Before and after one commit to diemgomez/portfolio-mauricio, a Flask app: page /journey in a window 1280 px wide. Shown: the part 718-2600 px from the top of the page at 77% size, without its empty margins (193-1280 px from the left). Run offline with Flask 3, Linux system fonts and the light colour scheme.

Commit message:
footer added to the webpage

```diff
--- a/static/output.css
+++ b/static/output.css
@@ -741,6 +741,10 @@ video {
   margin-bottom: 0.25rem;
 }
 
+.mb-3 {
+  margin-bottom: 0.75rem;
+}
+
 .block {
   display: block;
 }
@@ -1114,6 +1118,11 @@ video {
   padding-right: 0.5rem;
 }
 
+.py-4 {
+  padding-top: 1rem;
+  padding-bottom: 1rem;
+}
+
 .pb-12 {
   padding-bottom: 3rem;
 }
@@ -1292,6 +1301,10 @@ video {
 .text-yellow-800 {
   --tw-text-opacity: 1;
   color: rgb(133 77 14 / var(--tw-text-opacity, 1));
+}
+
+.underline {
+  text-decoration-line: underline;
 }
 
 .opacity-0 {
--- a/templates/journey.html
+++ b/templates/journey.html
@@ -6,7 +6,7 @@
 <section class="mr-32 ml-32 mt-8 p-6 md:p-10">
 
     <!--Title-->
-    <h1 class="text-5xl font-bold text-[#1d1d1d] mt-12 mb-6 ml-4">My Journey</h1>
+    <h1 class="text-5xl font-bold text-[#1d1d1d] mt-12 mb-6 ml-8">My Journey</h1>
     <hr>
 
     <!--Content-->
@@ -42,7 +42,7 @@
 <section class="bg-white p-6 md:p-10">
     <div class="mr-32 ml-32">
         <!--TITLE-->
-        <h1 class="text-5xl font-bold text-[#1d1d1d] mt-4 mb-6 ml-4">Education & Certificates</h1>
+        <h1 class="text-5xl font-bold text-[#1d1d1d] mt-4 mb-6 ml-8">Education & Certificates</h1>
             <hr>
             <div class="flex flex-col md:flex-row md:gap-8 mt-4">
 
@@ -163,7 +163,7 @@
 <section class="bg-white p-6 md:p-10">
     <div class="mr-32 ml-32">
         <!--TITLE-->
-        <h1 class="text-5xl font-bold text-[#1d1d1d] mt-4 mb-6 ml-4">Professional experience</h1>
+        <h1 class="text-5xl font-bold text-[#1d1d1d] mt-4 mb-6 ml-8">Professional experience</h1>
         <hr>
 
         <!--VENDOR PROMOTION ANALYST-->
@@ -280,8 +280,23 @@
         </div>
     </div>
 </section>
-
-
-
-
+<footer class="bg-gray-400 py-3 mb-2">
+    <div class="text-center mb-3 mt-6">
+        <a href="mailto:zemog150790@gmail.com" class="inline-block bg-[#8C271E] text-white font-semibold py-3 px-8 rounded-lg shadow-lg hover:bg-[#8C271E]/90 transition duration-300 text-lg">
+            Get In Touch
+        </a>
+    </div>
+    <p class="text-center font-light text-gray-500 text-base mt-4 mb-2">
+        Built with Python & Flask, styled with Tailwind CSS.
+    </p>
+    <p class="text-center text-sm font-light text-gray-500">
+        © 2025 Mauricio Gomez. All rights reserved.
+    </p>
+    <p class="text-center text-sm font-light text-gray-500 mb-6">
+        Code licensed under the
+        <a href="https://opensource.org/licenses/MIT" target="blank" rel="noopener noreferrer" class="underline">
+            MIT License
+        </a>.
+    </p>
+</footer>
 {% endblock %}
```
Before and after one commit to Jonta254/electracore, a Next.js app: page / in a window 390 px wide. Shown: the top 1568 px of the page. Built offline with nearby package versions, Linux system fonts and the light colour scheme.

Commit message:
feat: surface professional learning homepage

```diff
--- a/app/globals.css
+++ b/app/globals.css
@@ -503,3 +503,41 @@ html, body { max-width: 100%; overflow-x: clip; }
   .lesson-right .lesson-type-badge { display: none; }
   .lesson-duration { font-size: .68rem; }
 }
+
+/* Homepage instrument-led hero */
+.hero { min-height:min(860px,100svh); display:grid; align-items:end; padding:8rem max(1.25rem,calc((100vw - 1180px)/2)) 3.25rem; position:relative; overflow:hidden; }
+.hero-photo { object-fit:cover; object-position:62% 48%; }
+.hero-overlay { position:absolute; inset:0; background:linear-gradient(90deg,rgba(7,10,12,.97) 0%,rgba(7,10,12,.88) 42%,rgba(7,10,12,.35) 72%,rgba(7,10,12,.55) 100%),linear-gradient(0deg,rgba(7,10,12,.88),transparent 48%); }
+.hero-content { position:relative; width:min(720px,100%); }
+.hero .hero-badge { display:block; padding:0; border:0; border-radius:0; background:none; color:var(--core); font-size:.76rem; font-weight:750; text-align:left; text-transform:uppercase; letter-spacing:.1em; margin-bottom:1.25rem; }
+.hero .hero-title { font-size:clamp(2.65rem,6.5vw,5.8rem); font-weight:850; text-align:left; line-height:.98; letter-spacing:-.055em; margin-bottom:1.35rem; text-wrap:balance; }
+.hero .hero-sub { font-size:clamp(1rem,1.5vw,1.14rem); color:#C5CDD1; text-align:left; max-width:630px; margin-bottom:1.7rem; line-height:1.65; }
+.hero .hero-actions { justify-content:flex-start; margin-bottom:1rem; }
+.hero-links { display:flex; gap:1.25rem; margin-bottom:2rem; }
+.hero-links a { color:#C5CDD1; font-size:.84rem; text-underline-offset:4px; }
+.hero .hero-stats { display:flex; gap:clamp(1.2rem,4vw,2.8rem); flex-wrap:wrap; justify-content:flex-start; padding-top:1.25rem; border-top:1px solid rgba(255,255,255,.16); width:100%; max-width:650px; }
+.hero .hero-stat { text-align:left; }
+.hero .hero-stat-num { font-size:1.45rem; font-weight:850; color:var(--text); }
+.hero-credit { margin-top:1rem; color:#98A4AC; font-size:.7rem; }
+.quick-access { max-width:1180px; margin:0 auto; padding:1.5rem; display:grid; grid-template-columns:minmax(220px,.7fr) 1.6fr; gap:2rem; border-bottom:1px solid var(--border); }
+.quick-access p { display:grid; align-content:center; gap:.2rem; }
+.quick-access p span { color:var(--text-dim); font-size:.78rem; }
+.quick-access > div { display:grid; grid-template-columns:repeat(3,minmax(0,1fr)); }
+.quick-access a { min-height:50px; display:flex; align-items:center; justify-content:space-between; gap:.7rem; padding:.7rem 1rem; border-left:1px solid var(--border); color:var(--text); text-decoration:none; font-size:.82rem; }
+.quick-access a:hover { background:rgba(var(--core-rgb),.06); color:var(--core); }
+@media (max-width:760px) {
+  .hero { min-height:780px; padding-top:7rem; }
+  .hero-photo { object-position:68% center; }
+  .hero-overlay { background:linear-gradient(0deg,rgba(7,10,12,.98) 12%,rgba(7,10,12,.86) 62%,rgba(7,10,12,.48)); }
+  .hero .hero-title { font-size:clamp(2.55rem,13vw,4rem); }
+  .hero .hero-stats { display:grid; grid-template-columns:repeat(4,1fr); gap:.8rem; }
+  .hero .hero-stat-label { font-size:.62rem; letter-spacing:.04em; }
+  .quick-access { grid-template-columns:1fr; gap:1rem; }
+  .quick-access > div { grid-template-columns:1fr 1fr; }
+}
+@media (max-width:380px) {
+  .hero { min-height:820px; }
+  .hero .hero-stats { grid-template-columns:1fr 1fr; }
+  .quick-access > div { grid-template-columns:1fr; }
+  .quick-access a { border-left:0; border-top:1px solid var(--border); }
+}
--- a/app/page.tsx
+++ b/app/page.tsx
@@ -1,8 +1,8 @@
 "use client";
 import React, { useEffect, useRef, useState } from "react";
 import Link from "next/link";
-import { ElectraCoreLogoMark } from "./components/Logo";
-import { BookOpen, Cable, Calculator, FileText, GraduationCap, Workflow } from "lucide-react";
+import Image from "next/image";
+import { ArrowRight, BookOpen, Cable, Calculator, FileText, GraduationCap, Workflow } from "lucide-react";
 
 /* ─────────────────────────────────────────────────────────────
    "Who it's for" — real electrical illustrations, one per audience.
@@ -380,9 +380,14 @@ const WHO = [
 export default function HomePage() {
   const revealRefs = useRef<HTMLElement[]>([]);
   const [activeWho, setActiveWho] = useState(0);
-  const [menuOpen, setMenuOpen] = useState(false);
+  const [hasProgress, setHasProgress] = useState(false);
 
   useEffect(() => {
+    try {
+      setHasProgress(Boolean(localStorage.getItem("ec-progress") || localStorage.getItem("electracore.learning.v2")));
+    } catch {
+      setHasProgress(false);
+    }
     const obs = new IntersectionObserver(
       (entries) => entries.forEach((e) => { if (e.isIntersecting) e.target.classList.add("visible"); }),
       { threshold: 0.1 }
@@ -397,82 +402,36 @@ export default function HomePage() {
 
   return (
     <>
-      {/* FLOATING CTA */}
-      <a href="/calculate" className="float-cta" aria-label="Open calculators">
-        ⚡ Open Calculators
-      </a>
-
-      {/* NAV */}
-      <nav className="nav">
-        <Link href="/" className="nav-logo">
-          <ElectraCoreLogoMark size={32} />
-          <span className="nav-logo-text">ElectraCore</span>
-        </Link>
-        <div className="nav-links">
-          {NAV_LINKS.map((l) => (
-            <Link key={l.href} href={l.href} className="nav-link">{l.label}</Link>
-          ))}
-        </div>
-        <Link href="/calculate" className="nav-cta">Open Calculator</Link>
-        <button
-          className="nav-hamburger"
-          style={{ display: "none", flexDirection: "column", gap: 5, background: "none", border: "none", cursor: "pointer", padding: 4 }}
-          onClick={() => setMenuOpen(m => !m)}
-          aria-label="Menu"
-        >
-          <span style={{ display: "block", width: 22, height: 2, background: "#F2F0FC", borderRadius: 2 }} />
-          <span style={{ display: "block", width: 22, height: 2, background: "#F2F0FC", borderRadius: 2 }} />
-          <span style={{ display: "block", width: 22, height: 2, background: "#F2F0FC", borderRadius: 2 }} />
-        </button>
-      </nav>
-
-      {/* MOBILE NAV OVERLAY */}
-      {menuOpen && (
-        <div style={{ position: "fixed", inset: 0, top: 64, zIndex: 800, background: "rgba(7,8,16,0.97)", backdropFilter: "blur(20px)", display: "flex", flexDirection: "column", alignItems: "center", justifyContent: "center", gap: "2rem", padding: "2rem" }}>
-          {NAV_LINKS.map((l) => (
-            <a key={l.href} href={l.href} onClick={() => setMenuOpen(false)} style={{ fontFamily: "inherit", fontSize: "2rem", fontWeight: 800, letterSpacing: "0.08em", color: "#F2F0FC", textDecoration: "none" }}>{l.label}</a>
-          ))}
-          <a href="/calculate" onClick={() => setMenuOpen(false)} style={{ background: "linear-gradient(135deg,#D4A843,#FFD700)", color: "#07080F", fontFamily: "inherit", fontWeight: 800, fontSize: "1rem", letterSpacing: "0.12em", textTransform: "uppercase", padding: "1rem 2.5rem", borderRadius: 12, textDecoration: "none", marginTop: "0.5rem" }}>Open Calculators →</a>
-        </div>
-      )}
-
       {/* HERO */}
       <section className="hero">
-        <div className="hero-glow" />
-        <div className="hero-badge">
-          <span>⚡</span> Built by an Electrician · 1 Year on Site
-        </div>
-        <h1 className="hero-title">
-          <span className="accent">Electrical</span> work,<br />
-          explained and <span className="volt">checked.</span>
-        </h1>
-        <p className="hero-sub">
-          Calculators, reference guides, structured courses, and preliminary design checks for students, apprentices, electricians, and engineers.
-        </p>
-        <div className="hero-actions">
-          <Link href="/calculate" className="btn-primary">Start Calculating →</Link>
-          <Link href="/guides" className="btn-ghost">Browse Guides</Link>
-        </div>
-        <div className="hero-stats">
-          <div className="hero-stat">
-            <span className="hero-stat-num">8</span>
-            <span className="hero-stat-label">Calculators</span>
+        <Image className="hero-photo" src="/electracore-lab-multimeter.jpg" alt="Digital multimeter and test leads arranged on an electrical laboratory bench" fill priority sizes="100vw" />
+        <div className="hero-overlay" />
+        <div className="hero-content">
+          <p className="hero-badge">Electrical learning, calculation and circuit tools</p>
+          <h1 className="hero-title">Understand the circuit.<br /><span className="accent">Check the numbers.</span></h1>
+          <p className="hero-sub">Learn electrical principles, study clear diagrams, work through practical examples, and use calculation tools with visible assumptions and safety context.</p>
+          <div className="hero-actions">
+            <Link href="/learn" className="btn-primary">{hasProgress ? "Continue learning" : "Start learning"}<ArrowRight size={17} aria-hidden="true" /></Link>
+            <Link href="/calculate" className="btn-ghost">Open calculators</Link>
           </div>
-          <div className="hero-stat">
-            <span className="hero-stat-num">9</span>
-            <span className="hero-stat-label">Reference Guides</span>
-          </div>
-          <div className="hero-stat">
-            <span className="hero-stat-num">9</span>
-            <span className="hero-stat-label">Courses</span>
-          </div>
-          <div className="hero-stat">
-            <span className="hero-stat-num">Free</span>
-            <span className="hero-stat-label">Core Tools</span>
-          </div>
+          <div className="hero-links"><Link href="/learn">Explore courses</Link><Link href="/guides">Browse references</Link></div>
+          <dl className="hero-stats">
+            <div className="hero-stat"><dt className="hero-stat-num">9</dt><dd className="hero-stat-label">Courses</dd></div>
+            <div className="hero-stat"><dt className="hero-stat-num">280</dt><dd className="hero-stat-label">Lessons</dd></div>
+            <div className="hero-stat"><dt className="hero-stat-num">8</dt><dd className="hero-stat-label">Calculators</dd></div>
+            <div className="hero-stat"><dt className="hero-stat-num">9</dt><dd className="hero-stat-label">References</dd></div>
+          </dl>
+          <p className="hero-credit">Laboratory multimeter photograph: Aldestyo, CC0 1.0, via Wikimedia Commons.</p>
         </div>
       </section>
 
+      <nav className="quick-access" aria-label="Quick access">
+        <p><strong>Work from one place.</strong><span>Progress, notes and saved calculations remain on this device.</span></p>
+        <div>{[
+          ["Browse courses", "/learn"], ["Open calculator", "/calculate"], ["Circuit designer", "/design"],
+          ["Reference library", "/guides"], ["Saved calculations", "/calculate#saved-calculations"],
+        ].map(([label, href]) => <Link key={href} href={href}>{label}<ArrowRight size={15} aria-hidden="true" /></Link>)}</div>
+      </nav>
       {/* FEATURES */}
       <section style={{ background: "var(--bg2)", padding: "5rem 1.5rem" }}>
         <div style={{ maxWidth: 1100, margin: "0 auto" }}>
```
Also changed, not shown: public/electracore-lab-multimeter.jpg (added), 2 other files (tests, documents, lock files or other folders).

========================================

Find the lines of the material that hold the word "gray" and report their count alone.

4